Each entry below should appear again exactly as written, without pictures.

:::

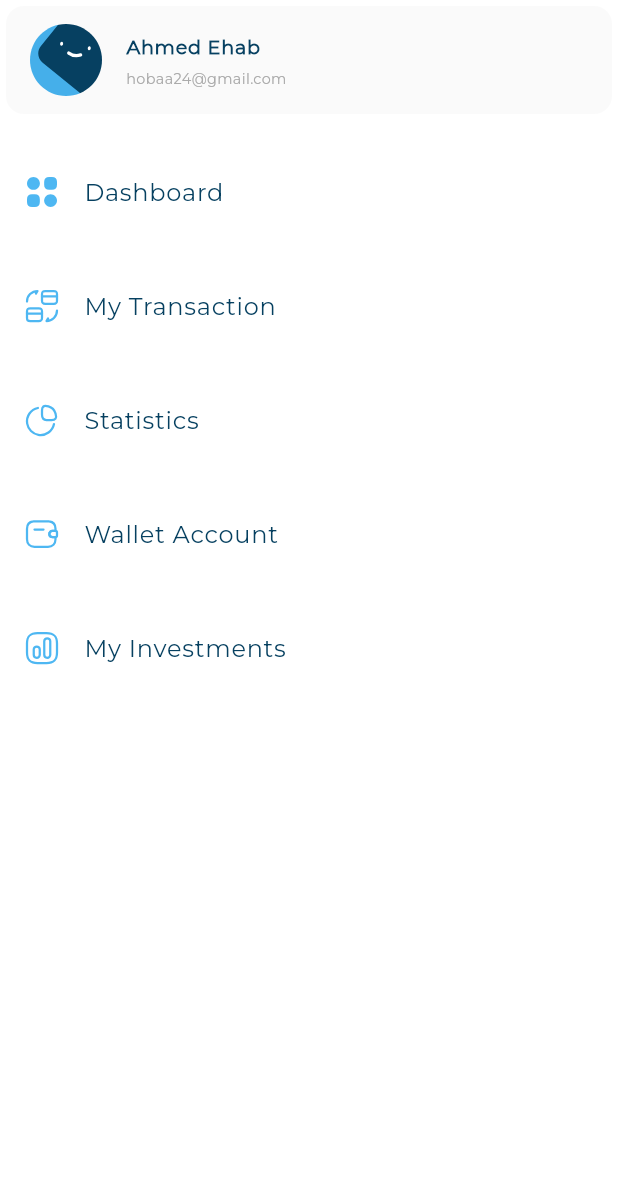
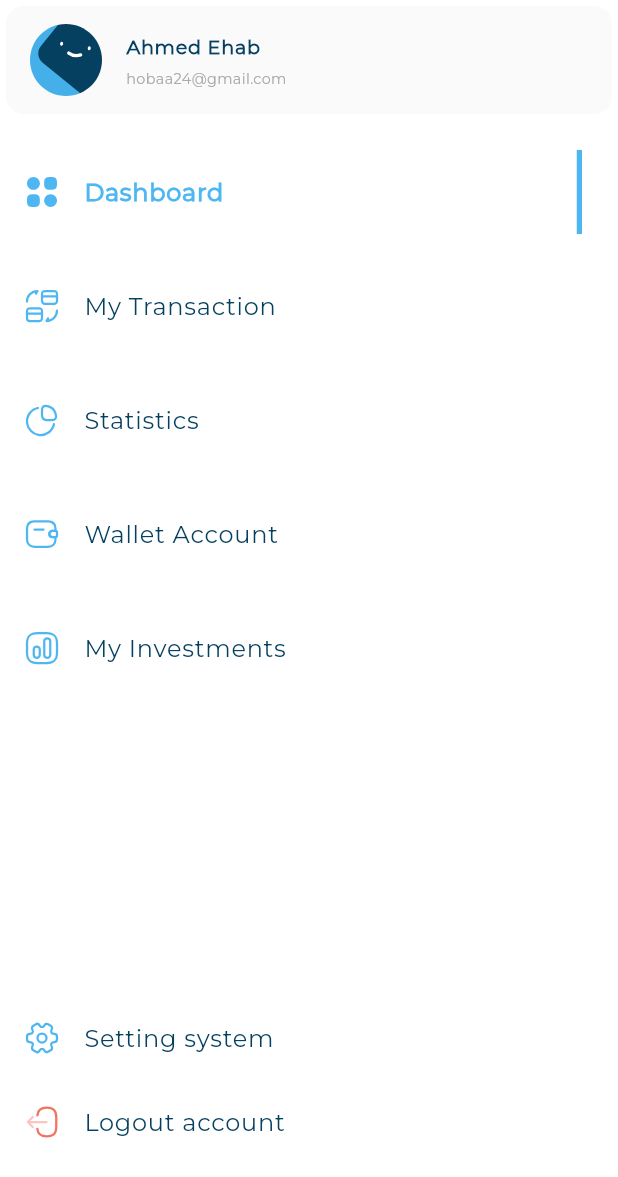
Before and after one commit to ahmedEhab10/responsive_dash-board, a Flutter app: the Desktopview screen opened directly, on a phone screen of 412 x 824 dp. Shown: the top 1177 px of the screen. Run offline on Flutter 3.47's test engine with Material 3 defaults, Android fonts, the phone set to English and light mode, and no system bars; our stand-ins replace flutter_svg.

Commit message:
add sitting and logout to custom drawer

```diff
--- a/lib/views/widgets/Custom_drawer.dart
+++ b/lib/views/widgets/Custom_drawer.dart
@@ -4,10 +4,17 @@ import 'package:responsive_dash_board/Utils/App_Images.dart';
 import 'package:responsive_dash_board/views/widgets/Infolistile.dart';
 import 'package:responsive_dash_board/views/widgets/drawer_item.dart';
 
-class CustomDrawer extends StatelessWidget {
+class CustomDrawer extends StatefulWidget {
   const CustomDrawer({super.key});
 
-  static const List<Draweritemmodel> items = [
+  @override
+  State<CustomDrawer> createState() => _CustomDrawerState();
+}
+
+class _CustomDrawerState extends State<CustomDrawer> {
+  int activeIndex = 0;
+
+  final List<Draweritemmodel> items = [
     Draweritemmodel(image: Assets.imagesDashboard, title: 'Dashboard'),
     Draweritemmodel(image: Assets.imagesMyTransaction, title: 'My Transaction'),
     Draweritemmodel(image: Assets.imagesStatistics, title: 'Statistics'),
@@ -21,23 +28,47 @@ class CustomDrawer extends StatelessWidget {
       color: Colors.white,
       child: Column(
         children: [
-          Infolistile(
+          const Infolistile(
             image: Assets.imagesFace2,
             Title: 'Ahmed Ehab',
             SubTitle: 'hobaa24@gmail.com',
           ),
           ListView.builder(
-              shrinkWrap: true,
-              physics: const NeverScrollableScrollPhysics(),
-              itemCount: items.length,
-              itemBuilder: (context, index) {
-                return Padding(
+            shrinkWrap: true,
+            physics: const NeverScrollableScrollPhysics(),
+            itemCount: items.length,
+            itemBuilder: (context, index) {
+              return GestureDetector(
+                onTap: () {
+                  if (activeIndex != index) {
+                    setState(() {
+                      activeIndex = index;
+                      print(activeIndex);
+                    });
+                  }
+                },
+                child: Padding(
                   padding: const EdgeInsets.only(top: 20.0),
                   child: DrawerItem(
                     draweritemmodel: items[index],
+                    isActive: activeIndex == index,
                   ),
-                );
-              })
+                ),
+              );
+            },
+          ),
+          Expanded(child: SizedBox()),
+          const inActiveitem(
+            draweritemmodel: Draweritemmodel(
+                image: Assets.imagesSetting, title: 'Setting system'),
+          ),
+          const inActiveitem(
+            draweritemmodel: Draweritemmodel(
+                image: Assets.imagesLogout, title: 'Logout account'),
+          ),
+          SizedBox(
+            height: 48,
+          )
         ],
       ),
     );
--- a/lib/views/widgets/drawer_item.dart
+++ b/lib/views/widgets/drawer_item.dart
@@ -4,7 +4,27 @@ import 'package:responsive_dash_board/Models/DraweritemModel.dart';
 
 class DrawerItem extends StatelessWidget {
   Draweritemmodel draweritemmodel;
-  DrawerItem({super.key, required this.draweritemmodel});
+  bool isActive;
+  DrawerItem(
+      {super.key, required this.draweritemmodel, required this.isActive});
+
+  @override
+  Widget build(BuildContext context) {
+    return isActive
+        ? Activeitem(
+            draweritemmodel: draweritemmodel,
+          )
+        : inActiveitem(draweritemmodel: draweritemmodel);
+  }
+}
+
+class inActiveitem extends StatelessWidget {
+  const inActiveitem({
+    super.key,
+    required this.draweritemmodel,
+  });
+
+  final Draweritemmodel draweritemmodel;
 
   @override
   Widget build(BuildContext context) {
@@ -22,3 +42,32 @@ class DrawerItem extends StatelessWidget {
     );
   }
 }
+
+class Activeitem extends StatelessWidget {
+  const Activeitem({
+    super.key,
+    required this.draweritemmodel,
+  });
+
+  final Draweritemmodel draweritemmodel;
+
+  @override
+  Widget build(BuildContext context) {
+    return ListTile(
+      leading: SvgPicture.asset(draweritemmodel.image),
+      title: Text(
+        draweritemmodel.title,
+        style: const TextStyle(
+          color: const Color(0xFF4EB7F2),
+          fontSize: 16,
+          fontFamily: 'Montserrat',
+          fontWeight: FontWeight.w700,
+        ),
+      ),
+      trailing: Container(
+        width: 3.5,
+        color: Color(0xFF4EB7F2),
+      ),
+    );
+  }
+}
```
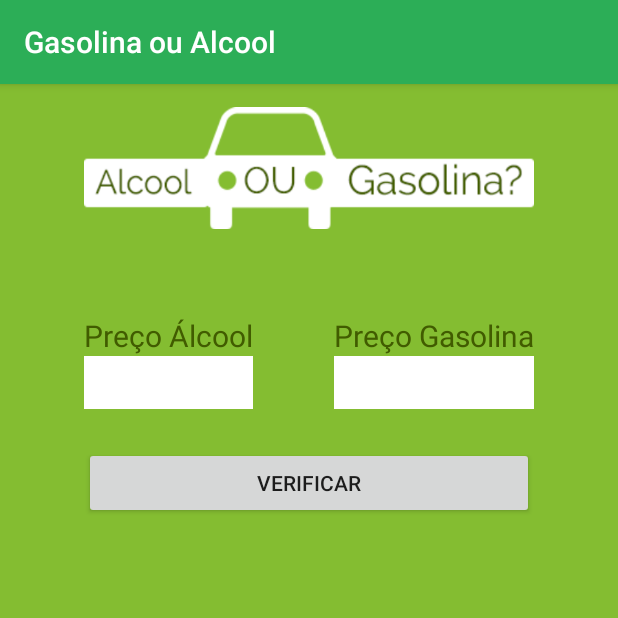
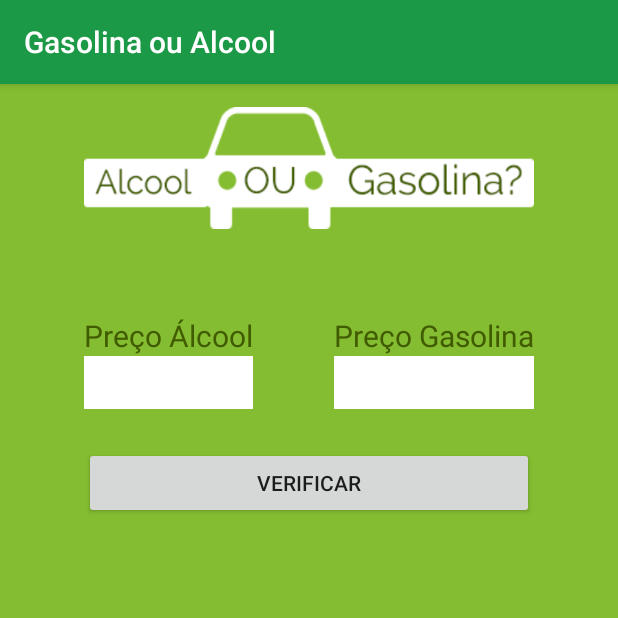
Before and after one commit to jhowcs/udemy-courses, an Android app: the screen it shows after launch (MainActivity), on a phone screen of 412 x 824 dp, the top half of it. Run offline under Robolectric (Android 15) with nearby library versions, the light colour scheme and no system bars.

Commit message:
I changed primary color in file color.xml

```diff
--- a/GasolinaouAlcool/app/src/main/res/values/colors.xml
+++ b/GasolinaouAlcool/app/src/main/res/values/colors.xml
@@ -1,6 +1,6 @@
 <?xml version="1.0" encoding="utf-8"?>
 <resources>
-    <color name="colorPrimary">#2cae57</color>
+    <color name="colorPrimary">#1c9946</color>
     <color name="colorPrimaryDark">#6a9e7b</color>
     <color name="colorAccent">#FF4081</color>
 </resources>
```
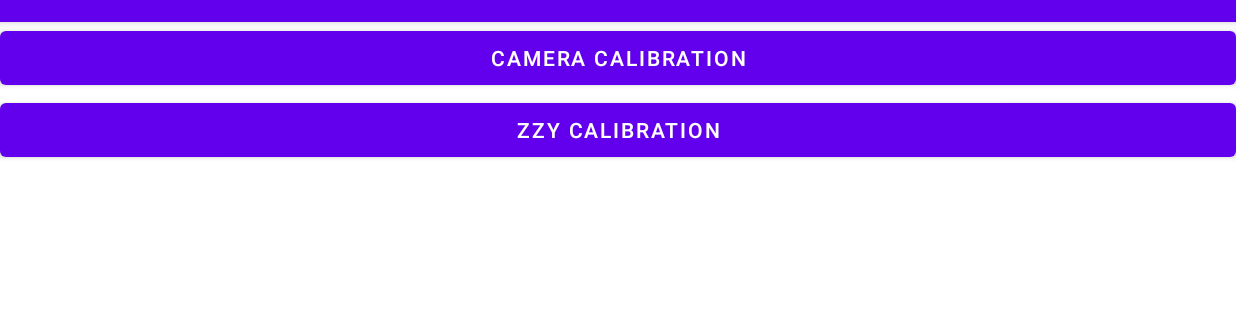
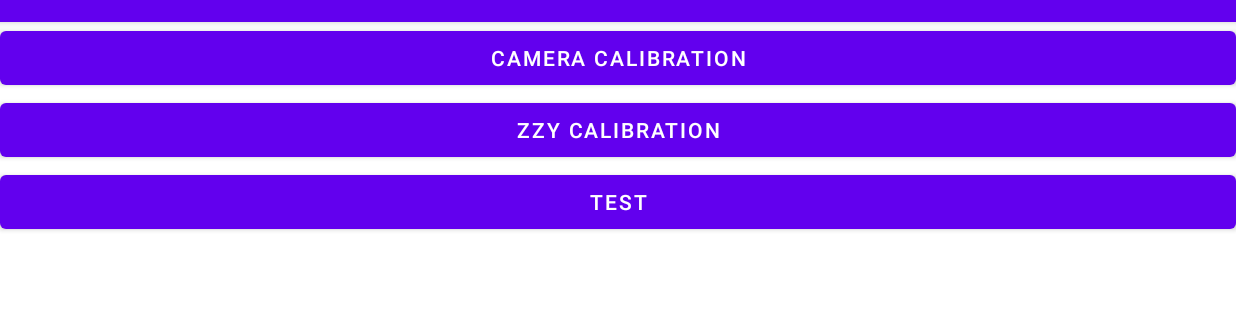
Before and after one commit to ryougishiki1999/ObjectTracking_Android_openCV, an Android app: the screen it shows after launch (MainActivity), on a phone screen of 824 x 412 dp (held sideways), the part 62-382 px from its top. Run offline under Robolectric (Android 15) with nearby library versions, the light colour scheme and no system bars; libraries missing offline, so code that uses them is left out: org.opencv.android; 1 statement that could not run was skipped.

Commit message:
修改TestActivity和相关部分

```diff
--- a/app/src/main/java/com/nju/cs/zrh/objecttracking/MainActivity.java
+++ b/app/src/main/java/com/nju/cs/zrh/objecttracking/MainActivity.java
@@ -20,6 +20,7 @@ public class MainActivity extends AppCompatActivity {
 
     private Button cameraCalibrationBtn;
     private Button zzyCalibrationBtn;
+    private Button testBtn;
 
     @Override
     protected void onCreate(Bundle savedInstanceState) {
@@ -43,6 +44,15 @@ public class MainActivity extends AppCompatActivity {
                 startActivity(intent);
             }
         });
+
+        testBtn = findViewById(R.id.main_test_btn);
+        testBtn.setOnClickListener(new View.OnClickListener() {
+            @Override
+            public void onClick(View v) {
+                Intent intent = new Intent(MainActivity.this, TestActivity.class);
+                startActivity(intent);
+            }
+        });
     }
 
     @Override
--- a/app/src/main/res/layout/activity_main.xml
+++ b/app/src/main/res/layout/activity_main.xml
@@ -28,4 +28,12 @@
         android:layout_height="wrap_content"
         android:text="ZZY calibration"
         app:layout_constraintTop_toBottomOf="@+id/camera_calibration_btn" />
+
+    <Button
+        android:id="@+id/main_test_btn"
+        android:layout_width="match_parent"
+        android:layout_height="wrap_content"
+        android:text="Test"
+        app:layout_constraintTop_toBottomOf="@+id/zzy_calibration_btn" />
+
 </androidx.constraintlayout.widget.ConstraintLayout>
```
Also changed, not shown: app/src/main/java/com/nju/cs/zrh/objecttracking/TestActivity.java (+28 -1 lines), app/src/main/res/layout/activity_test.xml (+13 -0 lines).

:::

▸ **Output below**:
Before and after one commit to ahmedEhab10/responsive_dash-board, a Flutter app: the Desktopview screen opened directly, on a phone screen of 412 x 824 dp. Shown: the top 1177 px of the screen. Run offline on Flutter 3.47's test engine with Material 3 defaults, Android fonts, the phone set to English and light mode, and no system bars; our stand-ins replace flutter_svg.

Commit message:
add sitting and logout to custom drawer

```diff
--- a/lib/views/widgets/Custom_drawer.dart
+++ b/lib/views/widgets/Custom_drawer.dart
@@ -4,10 +4,17 @@ import 'package:responsive_dash_board/Utils/App_Images.dart';
 import 'package:responsive_dash_board/views/widgets/Infolistile.dart';
 import 'package:responsive_dash_board/views/widgets/drawer_item.dart';
 
-class CustomDrawer extends StatelessWidget {
+class CustomDrawer extends StatefulWidget {
   const CustomDrawer({super.key});
 
-  static const List<Draweritemmodel> items = [
+  @override
+  State<CustomDrawer> createState() => _CustomDrawerState();
+}
+
+class _CustomDrawerState extends State<CustomDrawer> {
+  int activeIndex = 0;
+
+  final List<Draweritemmodel> items = [
     Draweritemmodel(image: Assets.imagesDashboard, title: 'Dashboard'),
     Draweritemmodel(image: Assets.imagesMyTransaction, title: 'My Transaction'),
     Draweritemmodel(image: Assets.imagesStatistics, title: 'Statistics'),
@@ -21,23 +28,47 @@ class CustomDrawer extends StatelessWidget {
       color: Colors.white,
       child: Column(
         children: [
-          Infolistile(
+          const Infolistile(
             image: Assets.imagesFace2,
             Title: 'Ahmed Ehab',
             SubTitle: 'hobaa24@gmail.com',
           ),
           ListView.builder(
-              shrinkWrap: true,
-              physics: const NeverScrollableScrollPhysics(),
-              itemCount: items.length,
-              itemBuilder: (context, index) {
-                return Padding(
+            shrinkWrap: true,
+            physics: const NeverScrollableScrollPhysics(),
+            itemCount: items.length,
+            itemBuilder: (context, index) {
+              return GestureDetector(
+                onTap: () {
+                  if (activeIndex != index) {
+                    setState(() {
+                      activeIndex = index;
+                      print(activeIndex);
+                    });
+                  }
+                },
+                child: Padding(
                   padding: const EdgeInsets.only(top: 20.0),
                   child: DrawerItem(
                     draweritemmodel: items[index],
+                    isActive: activeIndex == index,
                   ),
-                );
-              })
+                ),
+              );
+            },
+          ),
+          Expanded(child: SizedBox()),
+          const inActiveitem(
+            draweritemmodel: Draweritemmodel(
+                image: Assets.imagesSetting, title: 'Setting system'),
+          ),
+          const inActiveitem(
+            draweritemmodel: Draweritemmodel(
+                image: Assets.imagesLogout, title: 'Logout account'),
+          ),
+          SizedBox(
+            height: 48,
+          )
         ],
       ),
     );
--- a/lib/views/widgets/drawer_item.dart
+++ b/lib/views/widgets/drawer_item.dart
@@ -4,7 +4,27 @@ import 'package:responsive_dash_board/Models/DraweritemModel.dart';
 
 class DrawerItem extends StatelessWidget {
   Draweritemmodel draweritemmodel;
-  DrawerItem({super.key, required this.draweritemmodel});
+  bool isActive;
+  DrawerItem(
+      {super.key, required this.draweritemmodel, required this.isActive});
+
+  @override
+  Widget build(BuildContext context) {
+    return isActive
+        ? Activeitem(
+            draweritemmodel: draweritemmodel,
+          )
+        : inActiveitem(draweritemmodel: draweritemmodel);
+  }
+}
+
+class inActiveitem extends StatelessWidget {
+  const inActiveitem({
+    super.key,
+    required this.draweritemmodel,
+  });
+
+  final Draweritemmodel draweritemmodel;
 
   @override
   Widget build(BuildContext context) {
@@ -22,3 +42,32 @@ class DrawerItem extends StatelessWidget {
     );
   }
 }
+
+class Activeitem extends StatelessWidget {
+  const Activeitem({
+    super.key,
+    required this.draweritemmodel,
+  });
+
+  final Draweritemmodel draweritemmodel;
+
+  @override
+  Widget build(BuildContext context) {
+    return ListTile(
+      leading: SvgPicture.asset(draweritemmodel.image),
+      title: Text(
+        draweritemmodel.title,
+        style: const TextStyle(
+          color: const Color(0xFF4EB7F2),
+          fontSize: 16,
+          fontFamily: 'Montserrat',
+          fontWeight: FontWeight.w700,
+        ),
+      ),
+      trailing: Container(
+        width: 3.5,
+        color: Color(0xFF4EB7F2),
+      ),
+    );
+  }
+}
```
Before and after one commit to jhowcs/udemy-courses, an Android app: the screen it shows after launch (MainActivity), on a phone screen of 412 x 824 dp, the top half of it. Run offline under Robolectric (Android 15) with nearby library versions, the light colour scheme and no system bars.

Commit message:
I changed primary color in file color.xml

```diff
--- a/GasolinaouAlcool/app/src/main/res/values/colors.xml
+++ b/GasolinaouAlcool/app/src/main/res/values/colors.xml
@@ -1,6 +1,6 @@
 <?xml version="1.0" encoding="utf-8"?>
 <resources>
-    <color name="colorPrimary">#2cae57</color>
+    <color name="colorPrimary">#1c9946</color>
     <color name="colorPrimaryDark">#6a9e7b</color>
     <color name="colorAccent">#FF4081</color>
 </resources>
```
Before and after one commit to ryougishiki1999/ObjectTracking_Android_openCV, an Android app: the screen it shows after launch (MainActivity), on a phone screen of 824 x 412 dp (held sideways), the part 62-382 px from its top. Run offline under Robolectric (Android 15) with nearby library versions, the light colour scheme and no system bars; libraries missing offline, so code that uses them is left out: org.opencv.android; 1 statement that could not run was skipped.

Commit message:
修改TestActivity和相关部分

```diff
--- a/app/src/main/java/com/nju/cs/zrh/objecttracking/MainActivity.java
+++ b/app/src/main/java/com/nju/cs/zrh/objecttracking/MainActivity.java
@@ -20,6 +20,7 @@ public class MainActivity extends AppCompatActivity {
 
     private Button cameraCalibrationBtn;
     private Button zzyCalibrationBtn;
+    private Button testBtn;
 
     @Override
     protected void onCreate(Bundle savedInstanceState) {
@@ -43,6 +44,15 @@ public class MainActivity extends AppCompatActivity {
                 startActivity(intent);
             }
         });
+
+        testBtn = findViewById(R.id.main_test_btn);
+        testBtn.setOnClickListener(new View.OnClickListener() {
+            @Override
+            public void onClick(View v) {
+                Intent intent = new Intent(MainActivity.this, TestActivity.class);
+                startActivity(intent);
+            }
+        });
     }
 
     @Override
--- a/app/src/main/res/layout/activity_main.xml
+++ b/app/src/main/res/layout/activity_main.xml
@@ -28,4 +28,12 @@
         android:layout_height="wrap_content"
         android:text="ZZY calibration"
         app:layout_constraintTop_toBottomOf="@+id/camera_calibration_btn" />
+
+    <Button
+        android:id="@+id/main_test_btn"
+        android:layout_width="match_parent"
+        android:layout_height="wrap_content"
+        android:text="Test"
+        app:layout_constraintTop_toBottomOf="@+id/zzy_calibration_btn" />
+
 </androidx.constraintlayout.widget.ConstraintLayout>
```
Also changed, not shown: app/src/main/java/com/nju/cs/zrh/objecttracking/TestActivity.java (+28 -1 lines), app/src/main/res/layout/activity_test.xml (+13 -0 lines).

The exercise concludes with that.